The problem may be related to an air handler ventilation problem or possibly be due to having more people or activities in the area than it was designed for. In either case, heat and carbon dioxide generated by each person builds up and causes a rise in temperature and CO2 level. If the air is not being replaced with fresh air quickly enough, the area will feel stuffy. Also, high partitions in open work areas can interfere with design airflow for the area and reduce it to the point where coolness and comfort are compromised.

Temperature should remain between 65 and 75 degrees Fahrenheit. Humidity should be between 35% and 65%.

IHS can check for mold spores on surfaces and vents, or have the air handler checked. Mold can grow if there is sufficient moisture, warm temperature, and a nutrient bed (some building materials). If found, there is a cleaning procedure for removing mold, typically done by Environmental Services. IHS has special devices to help eliminate the problem, and Facilities may need to make adjustments to air handler settings to help control it as well. If building leaks are found, they must be repaired, and other corrective measures taken as needed.

 When alerted, IHS responds to the area as quickly as possible and tries to determine the cause of the problem. IHS will initiate corrective measures whenever possible. The earlier it is reported, the more likely it can be controlled.

 Call EH&S at extension 1-2663 (Monday through Friday, 8a.m. to 5 p.m.). After working hours, call Public Safety, at extension 1-2911 and report the problem. They will contact the on-call person for EH&S to respond.

 Yes. Facilities Operations Zone Maintenance personnel do preventive maintenance inspections periodically, depending on the needs of the equipment. If a problem is suspected, you can call extension 1-2434 to report it.

 Contact EH&S at extension 1-2663 for recommended options. Typically, cardboard cartons, plastic pails, or other appropriate containers will be suggested, depending on the situation. Packing advice is also given.

 A biosafety cabinet is a movable cabinet with supply and exhaust filters that typically exhausts 30% of the air it takes in. It filters and recirculates the rest. A few of these cabinets exhaust to the exterior of the building. This type cabinet offers personal safety protection from contaminants in the hood, as well as product protection. A laminar flow cabinet typically offers product protection only. A fume hood is equipment built into the building structure to exhaust all contaminants to the exterior via a roof stack. It rarely has a filter.

 Most cabinets are recertified annually. Some are recertified every six months, depending on the nature of their use. Cabinets need to be recertified after being moved to another location, either in the same room or another area. Lab Equipment Services should be contacted to do this at extension 1-6124.

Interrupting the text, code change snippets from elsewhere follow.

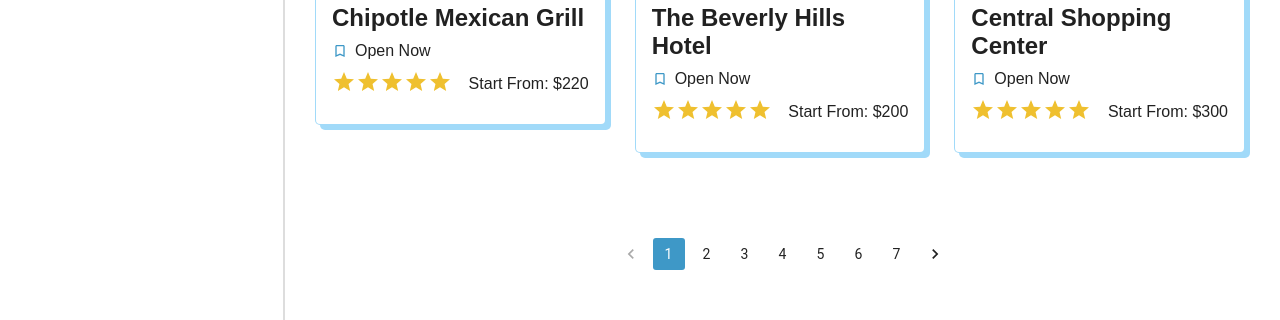
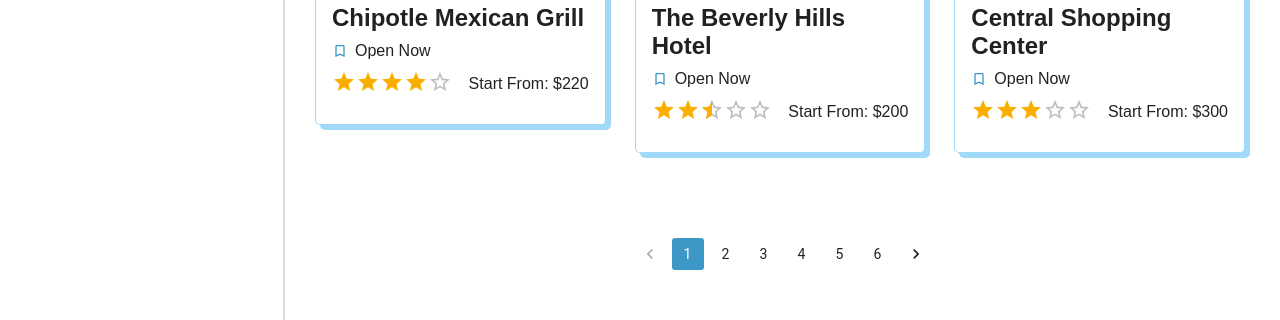
Before and after one commit to Rutubhimani28/Directory-Listing, a React (Create React App) app: page /my-listing in a window 1280 px wide. Shown: the part 420-740 px from the top of the page. Built offline with nearby package versions, Linux system fonts and the light colour scheme.

Commit message:
review rating

```diff
--- a/src/Pages/myListing/gallary.tsx
+++ b/src/Pages/myListing/gallary.tsx
@@ -1,11 +1,11 @@
 import React from 'react';
-import { Carousel } from 'react-responsive-carousel';
-import 'react-responsive-carousel/lib/styles/carousel.min.css';
+// import { Carousel } from 'react-responsive-carousel';
+// import 'react-responsive-carousel/lib/styles/carousel.min.css';
 
 const Gallary =()=> {
   return (
     <div>
-        <Carousel autoPlay>
+        {/* <Carousel autoPlay> */}
     <div >
         <img  alt="" src="https://angular.envytheme.com/vesax-ng/assets/img/gallery/gallery1.jpg" />
     </div>
@@ -22,7 +22,7 @@ const Gallary =()=> {
         <img alt="" src="https://angular.envytheme.com/vesax-ng/assets/img/gallery/gallery1.jpg" />
     </div>
 
-</Carousel>
+{/* </Carousel> */}
 </div>
   )
 }
--- a/src/Pages/myListing/myListing.tsx
+++ b/src/Pages/myListing/myListing.tsx
@@ -2,7 +2,7 @@
 import React, { useState } from "react";
 import { useNavigate } from "react-router-dom";
 import "./mylisting.css";
-import { Grid, Button, Card, Pagination } from "@mui/material";
+import { Grid, Button, Card, Pagination, Rating } from "@mui/material";
 import RoomIcon from "@mui/icons-material/Room";
 import SingleBedIcon from "@mui/icons-material/SingleBed";
 import BookmarkBorderIcon from "@mui/icons-material/BookmarkBorder";
@@ -22,7 +22,9 @@ const myListing = () => {
       title: "Chipotle Mexican Grill",
       startFrom: "$220",
       place: "New York, USA",
+      rating:4,
       compare: "Compare to last week",
+
     },
     {
       id: 2,
@@ -30,6 +32,7 @@ const myListing = () => {
       title: "The Beverly Hills Hotel",
       startFrom: "$200",
       place: "Los Angeles, USA",
+      rating:2.5,
       compare: "Compare to last week",
     },
     {
@@ -38,6 +41,7 @@ const myListing = () => {
       title: "Central Shopping Center",
       startFrom: "$300",
       place: "Bangkok, Thailand",
+      rating:3,
       compare: "Compare to yesterday",
     },
     {
@@ -46,6 +50,7 @@ const myListing = () => {
       title: "The Beverly Hills Hotel",
       startFrom: "$200",
       place: "Los Angeles, USA",
+      rating:1.5,
       compare: "Compare to last week",
     },
     {
@@ -54,6 +59,7 @@ const myListing = () => {
       title: "Central Shopping Center",
       startFrom: "$300",
       place: "Bangkok, Thailand",
+      rating:5,
       compare: "Compare to yesterday",
     },
     {
@@ -62,6 +68,7 @@ const myListing = () => {
       title: "The Beverly Hills Hotel",
       startFrom: "$200",
       place: "Los Angeles, USA",
+      rating:4,
       compare: "Compare to last week",
     },
 
@@ -71,6 +78,7 @@ const myListing = () => {
       title: "The Beverly Hills Hotel",
       startFrom: "$200",
       place: "Los Angeles, USA",
+      rating:3.5,
       compare: "Compare to last week",
     },
     {
@@ -79,6 +87,7 @@ const myListing = () => {
       title: "Central Shopping Center",
       startFrom: "$300",
       place: "Bangkok, Thailand",
+      rating:2,
       compare: "Compare to yesterday",
     },
     {
@@ -87,6 +96,7 @@ const myListing = () => {
       title: "The Beverly Hills Hotel",
       startFrom: "$200",
       place: "Los Angeles, USA",
+      rating:4.5,
       compare: "Compare to last week",
     },
     {
@@ -95,6 +105,7 @@ const myListing = () => {
       title: "Central Shopping Center",
       startFrom: "$300",
       place: "Bangkok, Thailand",
+      rating:5,
       compare: "Compare to yesterday",
     },
     {
@@ -103,6 +114,7 @@ const myListing = () => {
       title: "The Beverly Hills Hotel",
       startFrom: "$200",
       place: "Los Angeles, USA",
+      rating:1,
       compare: "Compare to last week",
     },
     {
@@ -111,6 +123,7 @@ const myListing = () => {
       title: "Chipotle Mexican Grill",
       startFrom: "$220",
       place: "New York, USA",
+      rating:4,
       compare: "Compare to last week",
     },
 
@@ -120,6 +133,7 @@ const myListing = () => {
       title: "Central Shopping Center",
       startFrom: "$300",
       place: "Bangkok, Thailand",
+      rating:5,
       compare: "Compare to yesterday",
     },
     {
@@ -128,6 +142,7 @@ const myListing = () => {
       title: "The Beverly Hills Hotel",
       startFrom: "$200",
       place: "Los Angeles, USA",
+      rating:3.5,
       compare: "Compare to last week",
     },
     {
@@ -136,6 +151,7 @@ const myListing = () => {
       title: "Central Shopping Center",
       startFrom: "$300",
       place: "Bangkok, Thailand",
+      rating:4.5,
       compare: "Compare to yesterday",
     },
     {
@@ -144,6 +160,7 @@ const myListing = () => {
       title: "The Beverly Hills Hotel",
       startFrom: "$200",
       place: "Los Angeles, USA",
+      rating:3,
       compare: "Compare to last week",
     },
     {
@@ -152,39 +169,7 @@ const myListing = () => {
       title: "Chipotle Mexican Grill",
       startFrom: "$220",
       place: "New York, USA",
-      compare: "Compare to last week",
-    },
-    {
-      id: 19,
-      img: "https://angular.envytheme.com/vesax-ng/assets/img/listings/listings4.jpg",
-      title: "The Beverly Hills Hotel",
-      startFrom: "$200",
-      place: "Los Angeles, USA",
-      compare: "Compare to last week",
-    },
-    {
-      id: 20,
-      img: "https://angular.envytheme.com/vesax-ng/assets/img/gallery/gallery4.jpg",
-      title: "Central Shopping Center",
-      startFrom: "$300",
-      place: "Bangkok, Thailand",
-      compare: "Compare to yesterday",
-    },
-
-    {
-      id: 21,
-      img: "https://angular.envytheme.com/vesax-ng/assets/img/listings/listings2.jpg",
-      title: "Central Shopping Center",
-      startFrom: "$300",
-      place: "Bangkok, Thailand",
-      compare: "Compare to yesterday",
-    },
-    {
-      id: 22,
-      img: "https://angular.envytheme.com/vesax-ng/assets/img/listings/listings1.jpg",
-      title: "The Beverly Hills Hotel",
-      startFrom: "$200",
-      place: "Los Angeles, USA",
+      rating:5,
       compare: "Compare to last week",
     },
   ];
@@ -292,11 +277,7 @@ const myListing = () => {
                 </div>
                 <div className="d-flex justify-contant-between align-items-center padding-10">
                   <div>
-                    <StarIcon className="starticon" />
-                    <StarIcon className="starticon" />
-                    <StarIcon className="starticon" />
-                    <StarIcon className="starticon" />
-                    <StarIcon className="starticon" />
+                    <Rating name="half-rating" defaultValue={item.rating} precision={0.5} />
                   </div>
                   <div>Start From: {item.startFrom}</div>
                 </div>
--- a/src/Pages/myListing/review.tsx
+++ b/src/Pages/myListing/review.tsx
@@ -1,7 +1,8 @@
 import React from 'react'
-import { Grid, Rating } from '@mui/material'
+import { Button, Grid, Rating } from '@mui/material'
 import LinearProgress, { linearProgressClasses } from '@mui/material/LinearProgress';
 import { styled } from '@mui/material/styles';
+import FavoriteBorderIcon from '@mui/icons-material/FavoriteBorder';
 const Review = () => {
     const [value, setValue] = React.useState<number | null>(5);
     const Review = [
@@ -74,9 +75,6 @@ const Review = () => {
                                         {item.avrege}
                                     </Grid>
                                 </Grid>
-                                {/* <li key={index}>
-                                        <BorderLinearProgress variant="determinate" value={item.rating} />
-                                    </li> */}
                             </Grid>
                         ))}
                     </Grid>
@@ -93,6 +91,10 @@ const Review = () => {
                 <Rating name="read-only" value={value} readOnly />
                 <p>Lorem ipsum dolor sit amet, consectetur adipiscing elit, sed do eiusmod tempor incididunt ut labore et dolore magna aliqua. Quis ipsum suspendisse ultrices
                     gravida. Risus commodo maecenas accumsan lacus vel facilisis.</p>
+                    <div style={{display:"flex",justifyContent:"space-between"}}> <Button variant="text" startIcon={<FavoriteBorderIcon />}>
+                       Like
+                    </Button></div>
+
             </Grid>
 
         </Grid></>
```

 IHS recertifies fume hoods annually. If there is a question or problem with your fume hood, you can report it to IHS at extension 1-2663. IHS will check it out and adjust it or have Facilities Operations Zone Maintenance work on it.

 Alkaline batteries can be trashed. All other batteries should be placed in labeled collection pails in various locations for recycling. If you need a pail for this purpose, contact IHS at extension 1-2663.

 Normally, it is disposed of as biomedical waste in a red plastic pail. In some cases, you can obtain Isolyser Plus, a disinfectant and solidifier. After using Isolyser Plus, the biowaste can be placed in regular trash. Never place pathological waste, including blood or body fluids in regular trash unless they are first isolyzed.

 Contact Environmental Services. For campus, the number is extension 1-2434. For AU Hospital & Clinics, the number is extension 1-4550.

Contact Us

   Health Science Campus (CI-1001)
   1405 Goss Lane, Augusta, GA 30912-7520
   706-721-2663       706-721-9844
  EMERGENCY: 706-721-2911

Note: In the case of a serious injury or life threatening emergency, seek immediate medical attention.